That group of amateur and college athletes captured the hearts of the sporting world at the 1980 Lake Placid Games when they stunned a talented Soviet team that had won nearly every world championship and Olympic tournament since 1964.
The medal-round game, widely known as the “Miracle on Ice,” was not even shown live on U.S. television but Saturday’s preliminary-round match between the two nations is a must-see clash that will draw massive ratings.
“I‘m always nervous, but everybody will be nervous,” said Vladislav Tretyak, president of the Russian Ice Hockey Federation and the goalie who started in the 1980 game.
“We’re all nervous because everybody wants to win, especially against us. All the teams want to face us in the final.”
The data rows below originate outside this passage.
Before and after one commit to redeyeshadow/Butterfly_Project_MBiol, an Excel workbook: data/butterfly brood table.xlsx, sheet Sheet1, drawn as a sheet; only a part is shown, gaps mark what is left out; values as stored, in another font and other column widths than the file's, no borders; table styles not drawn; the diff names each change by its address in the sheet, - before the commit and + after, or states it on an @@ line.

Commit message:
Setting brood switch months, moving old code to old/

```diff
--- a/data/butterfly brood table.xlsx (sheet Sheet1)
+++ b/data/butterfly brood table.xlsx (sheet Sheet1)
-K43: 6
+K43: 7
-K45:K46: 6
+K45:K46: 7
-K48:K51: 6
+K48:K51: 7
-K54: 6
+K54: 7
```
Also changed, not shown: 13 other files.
With a team comprised entirely of top National Hockey League players and looking to build on the silver medal won at the 2010 Vancouver Games, the U.S. will not be able to fly under the radar in Sochi.
The Russian team will not be taken lightly either because it includes a mix of NHL stars, most notably high-scoring forward Alex Ovechkin, and talent from the Kontinental Hockey League, Russia’s top league.
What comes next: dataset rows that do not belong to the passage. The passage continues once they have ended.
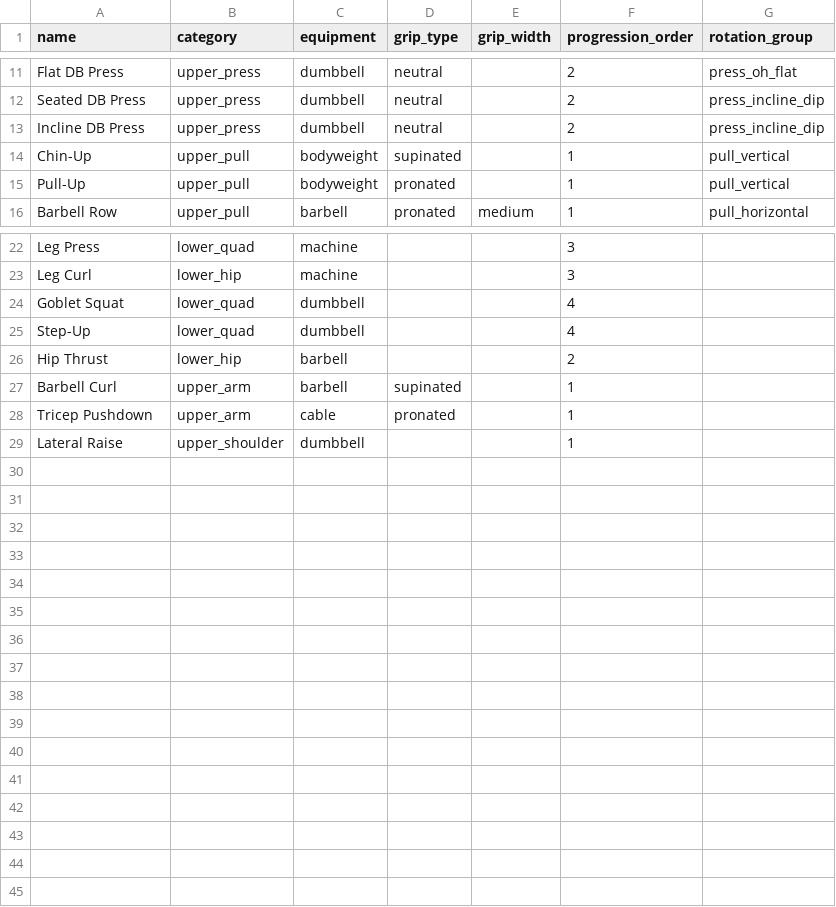
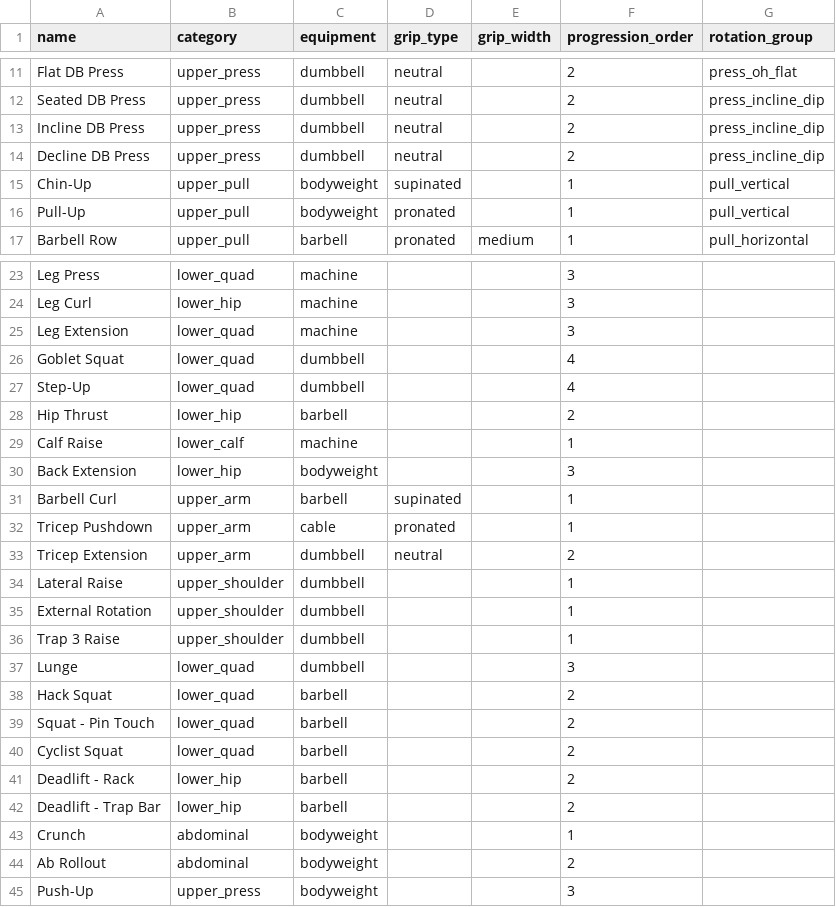
Before and after one commit to jeremysenn/iron-engine, a CSV file: db/seed_data/kilo_exercises.csv, drawn as a sheet; only a part is shown, gaps mark what is left out; the diff names each change by its address in the sheet, - before the commit and + after, or states it on an @@ line.

```diff
--- a/db/seed_data/kilo_exercises.csv
+++ b/db/seed_data/kilo_exercises.csv
+row 14: Decline DB Press | upper_press | dumbbell | neutral |  | 2 | press_incline_dip
+row 25: Leg Extension | lower_quad | machine |  |  | 3
+row 29: Calf Raise | lower_calf | machine |  |  | 1
+row 30: Back Extension | lower_hip | bodyweight |  |  | 3
+row 33: Tricep Extension | upper_arm | dumbbell | neutral |  | 2
+row 35: External Rotation | upper_shoulder | dumbbell |  |  | 1
+row 36: Trap 3 Raise | upper_shoulder | dumbbell |  |  | 1
+row 37: Lunge | lower_quad | dumbbell |  |  | 3
+row 38: Hack Squat | lower_quad | barbell |  |  | 2
+row 39: Squat - Pin Touch | lower_quad | barbell |  |  | 2
+row 40: Cyclist Squat | lower_quad | barbell |  |  | 2
+row 41: Deadlift - Rack | lower_hip | barbell |  |  | 2
+row 42: Deadlift - Trap Bar | lower_hip | barbell |  |  | 2
+row 43: Crunch | abdominal | bodyweight |  |  | 1
+row 44: Ab Rollout | abdominal | bodyweight |  |  | 2
+row 45: Push-Up | upper_press | bodyweight |  |  | 3
```
Also changed, not shown: 11 other files.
Unlike the 1980 Soviet team that was expected to blow by the United States, this year’s Russian squad will enter the game on a mission to restore pride to a hockey nation stinging from a sixth-place finish at the 2010 Vancouver Games.
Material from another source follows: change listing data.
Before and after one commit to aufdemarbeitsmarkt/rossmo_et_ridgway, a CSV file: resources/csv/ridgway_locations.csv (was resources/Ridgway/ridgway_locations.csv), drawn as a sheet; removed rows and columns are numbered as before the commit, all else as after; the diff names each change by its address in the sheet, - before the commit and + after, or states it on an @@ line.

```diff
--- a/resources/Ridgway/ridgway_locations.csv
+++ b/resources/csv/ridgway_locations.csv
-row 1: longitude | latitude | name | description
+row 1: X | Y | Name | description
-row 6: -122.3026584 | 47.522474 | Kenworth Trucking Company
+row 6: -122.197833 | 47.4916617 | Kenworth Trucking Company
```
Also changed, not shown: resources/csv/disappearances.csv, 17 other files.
Russia’s squad in Sochi will carry the weight of an entire nation on their collective shoulders and nothing short of a gold medal will suffice in the hockey-mad country. Russia President Vladimir Putin has said the ice hockey gold was the one medal he wanted his nation to win.
“Yeah, this Olympics there is much more pressure,” Russian captain Pavel Datsyuk told reporters. “Usually, there’s lots of pressure but this is much more, playing at home, in front of our fans.”
Russia boasts one of the more explosive and talented forward lineups in the 12-team tournament, led by Ovechkin, Datsyuk, Evgeni Malkin and Ilya Kovalchuk.
The main area of concern for the team, which also has plenty of talent in goal, is a young defense that will have their hands full and nerves tested in a pressure-packed Olympic environment.
In 2010, the United States were again labelled as underdogs but played far better than expected and with admirable spirit en route to an overtime loss to Canada in the gold-medal game.
They arrive in Sochi with much loftier ambitions than the national teams who preceded them and with hopes of securing their own place in the history books.
“I think the Miracle obviously is a great accomplishment for the U.S., but it was 34 years ago and we’re still living on something that happened 34 years ago,” U.S. forward David Backes told reporters.
“As great as it was, and as awesome an accomplishment, I think the guys here would like to write our own chapter and we can talk about ‘80 and 2014.”
The $50 billion spent on the Sochi Games, the most expensive Olympics staged, is intended to showcase Putin’s power but also puts added pressure on the host country’s team.
“Russia hasn’t won a gold medal yet in hockey. You can see how much our president and all of those guys have put in to host the Olympics and they are very proud of it,” said Kovalchuk.
“I think there will be a very high level of play in the competition and it will be a great final.” (Reporting by Frank Pingue; Editing by Robert Woodward)